◆ **The task**
Which lines of the data hold the word "from"? Copy all of them.

Items listed in a dataset:
Content starts

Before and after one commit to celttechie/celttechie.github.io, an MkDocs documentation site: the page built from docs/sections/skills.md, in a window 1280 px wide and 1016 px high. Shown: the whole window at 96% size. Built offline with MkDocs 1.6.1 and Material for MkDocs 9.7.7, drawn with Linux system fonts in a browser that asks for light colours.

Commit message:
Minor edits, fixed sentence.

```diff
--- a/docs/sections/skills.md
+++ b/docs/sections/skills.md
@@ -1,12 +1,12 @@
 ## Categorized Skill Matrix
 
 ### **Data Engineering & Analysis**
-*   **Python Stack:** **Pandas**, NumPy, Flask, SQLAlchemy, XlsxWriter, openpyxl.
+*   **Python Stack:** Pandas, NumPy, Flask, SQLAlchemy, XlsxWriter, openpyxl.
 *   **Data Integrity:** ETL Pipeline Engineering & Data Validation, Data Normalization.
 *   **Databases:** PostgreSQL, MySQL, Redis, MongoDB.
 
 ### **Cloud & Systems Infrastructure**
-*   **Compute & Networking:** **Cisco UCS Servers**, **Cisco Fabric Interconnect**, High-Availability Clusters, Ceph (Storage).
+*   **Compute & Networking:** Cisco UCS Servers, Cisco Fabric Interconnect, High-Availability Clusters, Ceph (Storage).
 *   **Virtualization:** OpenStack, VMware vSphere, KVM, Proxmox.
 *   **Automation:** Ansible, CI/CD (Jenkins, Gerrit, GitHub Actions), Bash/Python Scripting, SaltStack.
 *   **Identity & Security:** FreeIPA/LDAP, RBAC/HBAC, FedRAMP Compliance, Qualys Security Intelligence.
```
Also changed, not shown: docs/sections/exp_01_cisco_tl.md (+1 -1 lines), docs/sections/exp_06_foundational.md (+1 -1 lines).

Content ends
Content starts

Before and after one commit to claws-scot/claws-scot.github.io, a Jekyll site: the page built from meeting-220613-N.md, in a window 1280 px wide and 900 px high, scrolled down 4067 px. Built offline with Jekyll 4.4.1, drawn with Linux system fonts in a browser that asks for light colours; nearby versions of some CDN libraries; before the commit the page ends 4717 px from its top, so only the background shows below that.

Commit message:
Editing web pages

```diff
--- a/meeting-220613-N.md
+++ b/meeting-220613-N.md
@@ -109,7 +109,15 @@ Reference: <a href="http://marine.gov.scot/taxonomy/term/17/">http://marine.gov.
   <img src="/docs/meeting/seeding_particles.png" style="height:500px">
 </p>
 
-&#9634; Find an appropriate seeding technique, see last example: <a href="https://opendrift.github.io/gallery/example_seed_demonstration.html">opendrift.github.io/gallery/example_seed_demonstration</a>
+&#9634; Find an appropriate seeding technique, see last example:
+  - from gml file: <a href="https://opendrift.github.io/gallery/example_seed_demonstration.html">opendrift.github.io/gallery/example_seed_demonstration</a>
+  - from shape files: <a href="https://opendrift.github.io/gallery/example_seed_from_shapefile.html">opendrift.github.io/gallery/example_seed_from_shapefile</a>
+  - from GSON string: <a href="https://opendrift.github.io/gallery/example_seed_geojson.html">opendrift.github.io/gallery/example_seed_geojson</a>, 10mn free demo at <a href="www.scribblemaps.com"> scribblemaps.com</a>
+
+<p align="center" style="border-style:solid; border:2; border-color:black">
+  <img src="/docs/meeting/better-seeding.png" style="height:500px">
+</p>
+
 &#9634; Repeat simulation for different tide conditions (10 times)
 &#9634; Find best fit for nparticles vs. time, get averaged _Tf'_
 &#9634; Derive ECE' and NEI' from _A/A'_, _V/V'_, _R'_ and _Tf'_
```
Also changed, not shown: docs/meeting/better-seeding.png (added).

Content ends

◆ **Solution to this exercise**
Before and after one commit to celttechie/celttechie.github.io, an MkDocs documentation site: the page built from docs/sections/skills.md, in a window 1280 px wide and 1016 px high. Shown: the whole window at 96% size. Built offline with MkDocs 1.6.1 and Material for MkDocs 9.7.7, drawn with Linux system fonts in a browser that asks for light colours.
Before and after one commit to claws-scot/claws-scot.github.io, a Jekyll site: the page built from meeting-220613-N.md, in a window 1280 px wide and 900 px high, scrolled down 4067 px. Built offline with Jekyll 4.4.1, drawn with Linux system fonts in a browser that asks for light colours; nearby versions of some CDN libraries; before the commit the page ends 4717 px from its top, so only the background shows below that.
+  - from gml file: <a href="https://opendrift.github.io/gallery/example_seed_demonstration.html">opendrift.github.io/gallery/example_seed_demonstration</a>
+  - from shape files: <a href="https://opendrift.github.io/gallery/example_seed_from_shapefile.html">opendrift.github.io/gallery/example_seed_from_shapefile</a>
+  - from GSON string: <a href="https://opendrift.github.io/gallery/example_seed_geojson.html">opendrift.github.io/gallery/example_seed_geojson</a>, 10mn free demo at <a href="www.scribblemaps.com"> scribblemaps.com</a>
 &#9634; Derive ECE' and NEI' from _A/A'_, _V/V'_, _R'_ and _Tf'_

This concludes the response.